"""
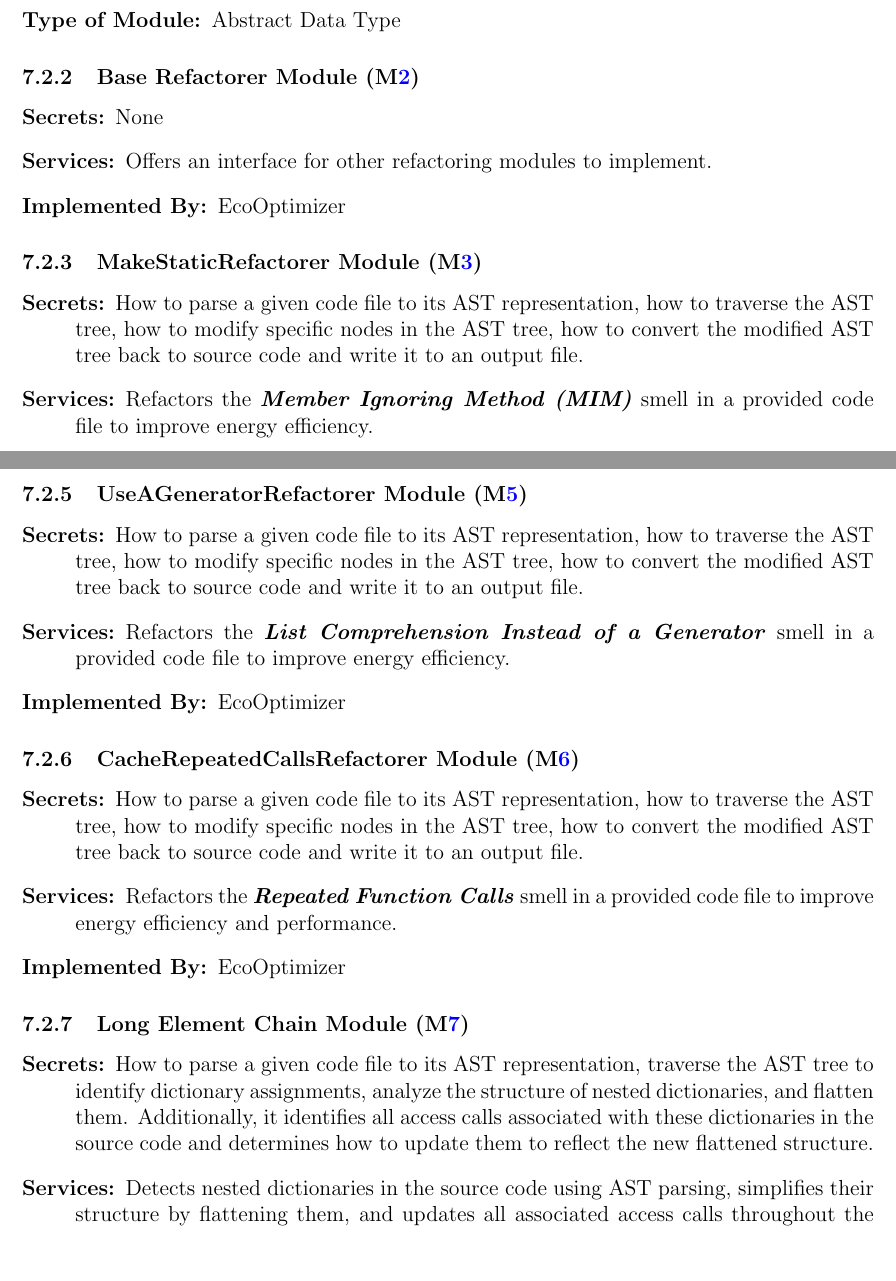
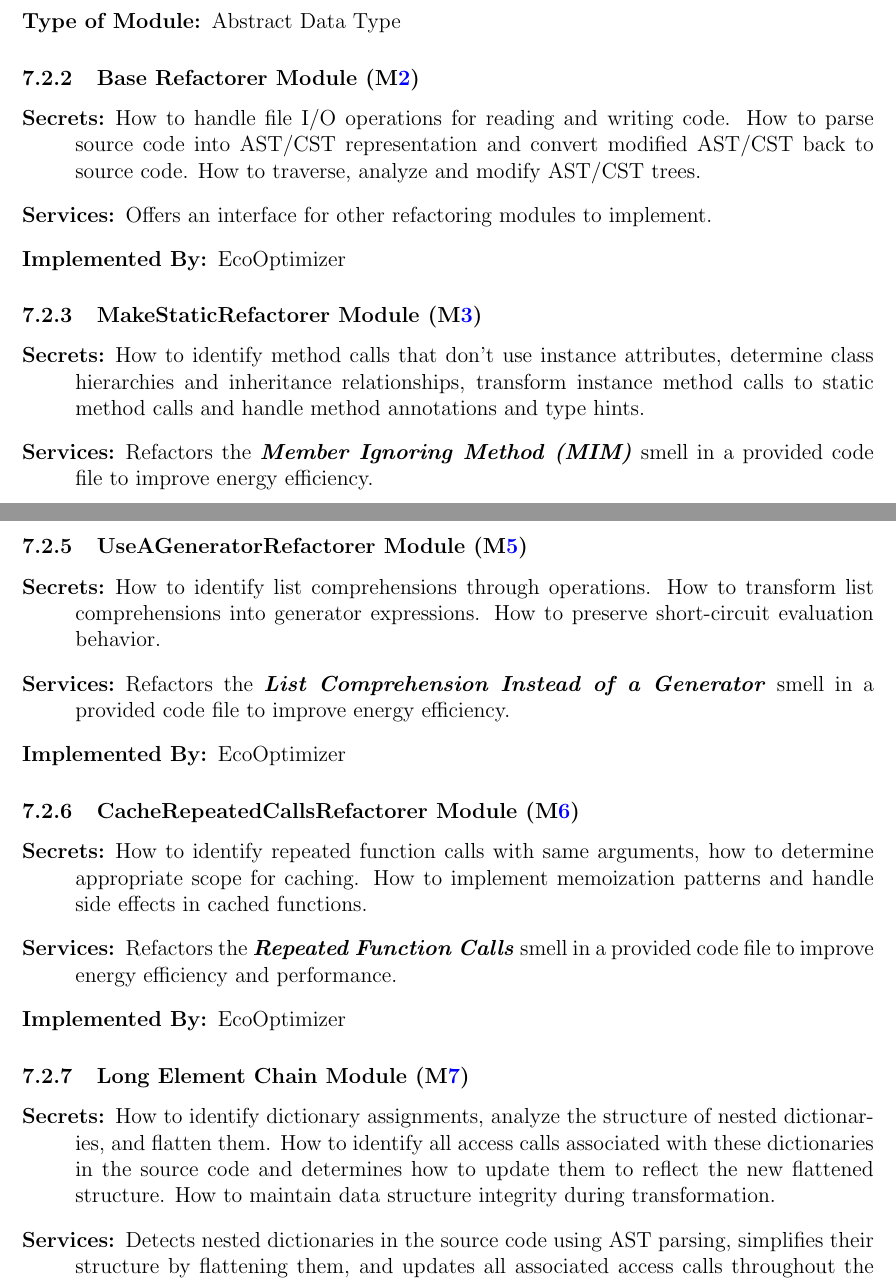
Before and after one commit to ssm-lab/capstone--source-code-optimizer, a LaTeX document (docs/Design/SoftArchitecture/MG.tex): two parts of pages 11 and 13 of 31, joined at a grey line, cut so that both start at the same text, the shorter picture padded with empty space. Compiled offline with pdfLaTeX.

Commit message:
Updated module secrets #510, 530

```diff
--- a/docs/Design/SoftArchitecture/MG.tex
+++ b/docs/Design/SoftArchitecture/MG.tex
@@ -358,7 +358,7 @@ This system has no hardware components.
 % [Record, Library, Abstract Object, or Abstract Data Type]
 
 \begin{description}
-    \item[Secrets:] None
+    \item[Secrets:] How to handle file I/O operations for reading and writing code. How to parse source code into AST/CST representation and convert modified AST/CST back to source code. How to traverse, analyze and modify AST/CST trees.
     \item[Services:] Offers an interface for other refactoring modules to implement.
     \item[Implemented By:] EcoOptimizer
 \end{description}
@@ -367,7 +367,7 @@ This system has no hardware components.
 
 % [Record, Library, Abstract Object, or Abstract Data Type]
 \begin{description}
-\item[Secrets:] How to parse a given code file to its AST representation, how to traverse the AST tree, how to modify specific nodes in the AST tree, how to convert the modified AST tree back to source code and write it to an output file.
+\item[Secrets:] How to identify method calls that don't use instance attributes, determine class hierarchies and inheritance relationships, transform instance method calls to static method calls and handle method annotations and type hints.
 \item[Services:] Refactors the \textit{\textbf{Member Ignoring Method (MIM)}} smell in a provided code file to improve energy efficiency.
 \item[Implemented By:] EcoOptimizer
 \item[Type of Module:] Abstract Object: A transformation component that modifies Python source code to optimize method calls.
@@ -423,14 +423,14 @@ This system has no hardware components.
 
 \subsubsection{UseAGeneratorRefactorer Module (\mref{mUGENR})}
 \begin{description}
-    \item[Secrets:] How to parse a given code file to its AST representation, how to traverse the AST tree, how to modify specific nodes in the AST tree, how to convert the modified AST tree back to source code and write it to an output file.
+    \item[Secrets:] How to identify list comprehensions through operations. How to transform list comprehensions into generator expressions. How to preserve short-circuit evaluation behavior.
     \item[Services:] Refactors the \textbf{\textit{List Comprehension Instead of a Generator}} smell in a provided code file to improve energy efficiency.
     \item[Implemented By:] EcoOptimizer
 \end{description}
 
 \subsubsection{CacheRepeatedCallsRefactorer Module (\mref{mCRC})}
 \begin{description}
-    \item[Secrets:] How to parse a given code file to its AST representation, how to traverse the AST tree, how to modify specific nodes in the AST tree, how to convert the modified AST tree back to source code and write it to an output file.
+    \item[Secrets:] How to identify repeated function calls with same arguments, how to determine appropriate scope for caching. How to implement memoization patterns and handle side effects in cached functions.
     \item[Services:] Refactors the \textbf{\textit{Repeated Function Calls}} smell in a provided code file to improve energy efficiency and performance.
     \item[Implemented By:] EcoOptimizer
 \end{description}
@@ -438,10 +438,7 @@ This system has no hardware components.
 \subsubsection{Long Element Chain Module (\mref{mLEC})}
 
 \begin{description}
-    \item[Secrets:] How to parse a given code file to its AST representation, traverse the
-    AST tree to identify dictionary assignments, analyze the structure of nested dictionaries,
-     and flatten them. Additionally, it identifies all access calls associated with these dictionaries
-      in the source code and determines how to update them to reflect the new flattened structure.
+    \item[Secrets:] How to identify dictionary assignments, analyze the structure of nested dictionaries, and flatten them. How to identify all access calls associated with these dictionaries in the source code and determines how to update them to reflect the new flattened structure. How to maintain data structure integrity during transformation.
     \item[Services:] Detects nested dictionaries in the source code using AST parsing, simplifies their
     structure by flattening them, and updates all associated access calls throughout the file. This improves
     code readability, reduces complexity, and ensures correctness while maintaining the program's intended behavior.
```
Also changed, not shown: docs/Design/SoftArchitecture/MG.tex (9 more changed lines).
"""
WHAT YOU ARE ASKED TO DO: What you return must match the data above exactly, with no images included.

SOLUTION BELOW:
Before and after one commit to ssm-lab/capstone--source-code-optimizer, a LaTeX document (docs/Design/SoftArchitecture/MG.tex): two parts of pages 11 and 13 of 31, joined at a grey line, cut so that both start at the same text, the shorter picture padded with empty space. Compiled offline with pdfLaTeX.

Commit message:
Updated module secrets #510, 530

```diff
--- a/docs/Design/SoftArchitecture/MG.tex
+++ b/docs/Design/SoftArchitecture/MG.tex
@@ -358,7 +358,7 @@ This system has no hardware components.
 % [Record, Library, Abstract Object, or Abstract Data Type]
 
 \begin{description}
-    \item[Secrets:] None
+    \item[Secrets:] How to handle file I/O operations for reading and writing code. How to parse source code into AST/CST representation and convert modified AST/CST back to source code. How to traverse, analyze and modify AST/CST trees.
     \item[Services:] Offers an interface for other refactoring modules to implement.
     \item[Implemented By:] EcoOptimizer
 \end{description}
@@ -367,7 +367,7 @@ This system has no hardware components.
 
 % [Record, Library, Abstract Object, or Abstract Data Type]
 \begin{description}
-\item[Secrets:] How to parse a given code file to its AST representation, how to traverse the AST tree, how to modify specific nodes in the AST tree, how to convert the modified AST tree back to source code and write it to an output file.
+\item[Secrets:] How to identify method calls that don't use instance attributes, determine class hierarchies and inheritance relationships, transform instance method calls to static method calls and handle method annotations and type hints.
 \item[Services:] Refactors the \textit{\textbf{Member Ignoring Method (MIM)}} smell in a provided code file to improve energy efficiency.
 \item[Implemented By:] EcoOptimizer
 \item[Type of Module:] Abstract Object: A transformation component that modifies Python source code to optimize method calls.
@@ -423,14 +423,14 @@ This system has no hardware components.
 
 \subsubsection{UseAGeneratorRefactorer Module (\mref{mUGENR})}
 \begin{description}
-    \item[Secrets:] How to parse a given code file to its AST representation, how to traverse the AST tree, how to modify specific nodes in the AST tree, how to convert the modified AST tree back to source code and write it to an output file.
+    \item[Secrets:] How to identify list comprehensions through operations. How to transform list comprehensions into generator expressions. How to preserve short-circuit evaluation behavior.
     \item[Services:] Refactors the \textbf{\textit{List Comprehension Instead of a Generator}} smell in a provided code file to improve energy efficiency.
     \item[Implemented By:] EcoOptimizer
 \end{description}
 
 \subsubsection{CacheRepeatedCallsRefactorer Module (\mref{mCRC})}
 \begin{description}
-    \item[Secrets:] How to parse a given code file to its AST representation, how to traverse the AST tree, how to modify specific nodes in the AST tree, how to convert the modified AST tree back to source code and write it to an output file.
+    \item[Secrets:] How to identify repeated function calls with same arguments, how to determine appropriate scope for caching. How to implement memoization patterns and handle side effects in cached functions.
     \item[Services:] Refactors the \textbf{\textit{Repeated Function Calls}} smell in a provided code file to improve energy efficiency and performance.
     \item[Implemented By:] EcoOptimizer
 \end{description}
@@ -438,10 +438,7 @@ This system has no hardware components.
 \subsubsection{Long Element Chain Module (\mref{mLEC})}
 
 \begin{description}
-    \item[Secrets:] How to parse a given code file to its AST representation, traverse the
-    AST tree to identify dictionary assignments, analyze the structure of nested dictionaries,
-     and flatten them. Additionally, it identifies all access calls associated with these dictionaries
-      in the source code and determines how to update them to reflect the new flattened structure.
+    \item[Secrets:] How to identify dictionary assignments, analyze the structure of nested dictionaries, and flatten them. How to identify all access calls associated with these dictionaries in the source code and determines how to update them to reflect the new flattened structure. How to maintain data structure integrity during transformation.
     \item[Services:] Detects nested dictionaries in the source code using AST parsing, simplifies their
     structure by flattening them, and updates all associated access calls throughout the file. This improves
     code readability, reduces complexity, and ensures correctness while maintaining the program's intended behavior.
```
Also changed, not shown: docs/Design/SoftArchitecture/MG.tex (9 more changed lines).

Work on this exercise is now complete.